Bingeworthy? “The Virtues”

“The Virtues” is a stylish, visually-arresting four-part British series about adults haunted by the traumas of their youth. Unblinking in its its detail, compellingly-acted, it immerses you in working-class life in Britain and Northern Ireland, life with a healthy dose of dysfunction. And then it grabs you by the throat for a finale that is shocking, all the more so in that it feels somewhat inevitable.

Joseph McCarthy, given a heart-on-his-sleeve lilt by veteran character actor Stephen Graham (“Tinker, Tailor, Soldier Spy”), is a sad-faced house painter in Sheffield when we meet him. He’s pushing 40, divorced, and he chokes up when he has dinner with the ex (Juliet Ellis), her new husband and his little boy Sean.

They’re above to move to Australia with the nine-year-old. The boy can’t understand — “Why can’t you come?” Joseph can barely hold back the tears as he tries to comfort him.

We’ve barely adjusted to “he’s just emotionally available” when more layers of Joseph’s lonely life peel away. He knocks back a couple down’t pub. Makes new friends, and downs many, many more. The handheld camera captures his boozy stagger, the lens simulating the “Guinness goggles” he sees the evening through.

Next thing we know, Joseph’s tapped out his bank account, bought a ferry ticket and headed “home.” He has a problem with alcohol, “issues” that his emotions give away. And there’s nothing for it but to pass out in front his the home of the Ballybraigh/County Louth home of his sister Anna (Helen Behan).

She’s married with three kids. And his “Can’t you remember me?” doesn’t answer her “How’d you know me?” They haven’t seen each other since they were separated after the death of their parents 30 years before.

What follows is a tearful but fraught reunion, with more layers of their past peeled away, each finding the other’s deep-seated hurt in a search for healing, closure, something to end this ache that keeps life from making sense.

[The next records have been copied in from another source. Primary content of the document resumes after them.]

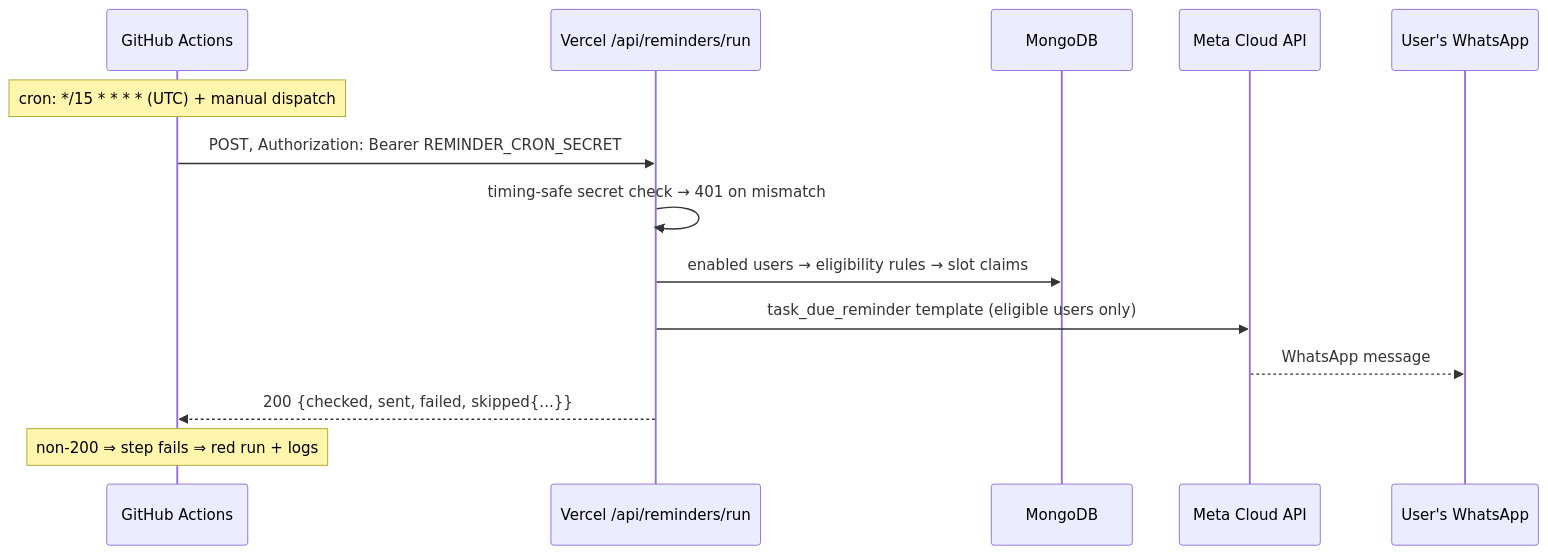
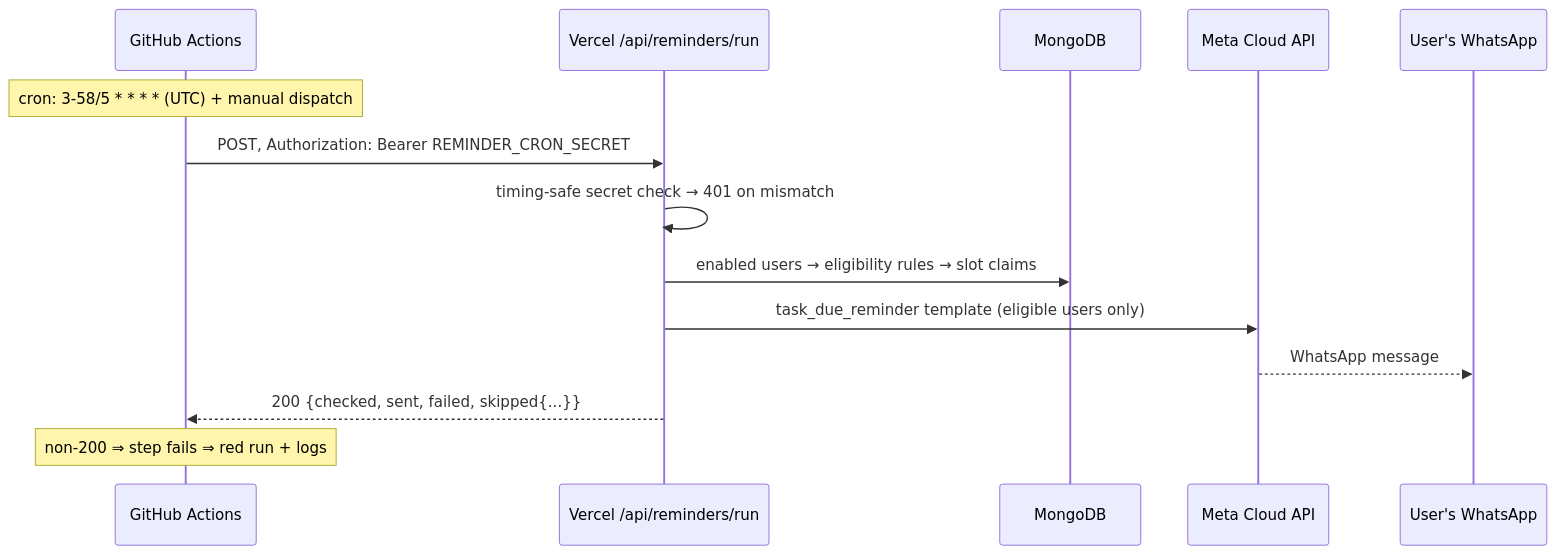
The diagram in docs/GITHUB_ACTIONS.md (ajaykumarsaini231/algo_trackr), drawn with Mermaid before and after one commit. The commit also changed other lines of this file and 1 other file, not shown here.

First line of the commit message:
fix(reminders): dodge GitHub cron drift with off-peak 5-minute schedule

````diff
--- a/docs/GITHUB_ACTIONS.md
+++ b/docs/GITHUB_ACTIONS.md
@@ -9,17 +9,17 @@
 ```mermaid
 sequenceDiagram
     participant GHA as GitHub Actions
     participant V as Vercel /api/reminders/run
     participant DB as MongoDB
     participant META as Meta Cloud API
     participant U as User's WhatsApp
 
-    Note over GHA: cron: */15 * * * * (UTC) + manual dispatch
+    Note over GHA: cron: 3-58/5 * * * * (UTC) + manual dispatch
     GHA->>V: POST, Authorization: Bearer REMINDER_CRON_SECRET
     V->>V: timing-safe secret check → 401 on mismatch
     V->>DB: enabled users → eligibility rules → slot claims
     V->>META: task_due_reminder template (eligible users only)
     META-->>U: WhatsApp message
     V-->>GHA: 200 {checked, sent, failed, skipped{...}}
     Note over GHA: non-200 ⇒ step fails ⇒ red run + logs
 ```
````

Anna’s the truly shocked one. She moved on with her life because “I thought you were dead.” She’s got a marriage, kids, responsibilities. She’s got to be a rock.

Because Joseph is just the latest truckload of “hot mess” dumped at her doorstep. Her sister-in-law, Dinah (Niamh Algar) is a 30ish blonde trainwreck we meet as the family watches her manhandled by her “fiance” through the front window. Nobody intervenes. “Wait,” her brother, Anna’s husband (Frank Laverty) counsels. “Wait.”

Sure enough, Dinah punches the guy square in the jaw. Then a second time. Third punch, she lays him out. Whatever else she’s on about, Dinah’s not to be trifled with.

Director and co-writer Shane Meadows made his mark on film and TV with “This is England,” his raw, nervy dramas — first a film, then three sequel TV series — about skinhead teens in the ’80s “growing up,” after a fashion, into the ’90s.

These were “kitchen sink dramas,” an intimate, unsentimental British genre invention of the ’60s, given a brutish, violent edge. “The Virtues,” which features a couple of actors from that film and those TV shows, is of a piece with them.

It’s a slow-building mini-series of artful, briefly-glimpsed, home movie-quality flashbacks. We get tiny hints of what’s happened to these hurting people. We can guess the rest.

Stretching the story out over three and a half hours lets the series flesh out family life, hint at Ireland’s dark orphaned secrets and the great weight that burdens Joseph and that fires Dinah’s fury.

Anna’s struggle to be supportive and keep control over these impulsive dangers to her happy home is tested in the most Irish terms imaginable.

“What in the name of JAYZUS? Boxing the jaws off him one minute, chewing the jaws off the next! Very Liz TAYLOR of ye!”

And the difference between British and Irish barmen is glimpsed, in handling unruly drunks and in the pride of pouring the perfect pint of Guinness.

“The color’a the first, you’d tink the POPE was comin’!”

This is gripping TV with a harrowing story and a vivid sense of place, a “kitchen sink” portrait of lives and struggles in a land where getting the “color” of a beer-pour right may not matter to a drunk, but it does to the man pouring it.

“The Virtues” premieres on streaming April 2.


Cast: Stephen Graham, Niamh Algar, Helen Behan

Credits: Directed by Shane Meadows, script by Shane Meadows and Jack Thorne. A release.

Running time: 4 episodes, 3:30 total


About Roger Moore

Movie Critic, formerly with McClatchy-Tribune News Service, Orlando Sentinel, published in Spin Magazine, The World and now published here, Orlando Magazine, Autoweek Magazine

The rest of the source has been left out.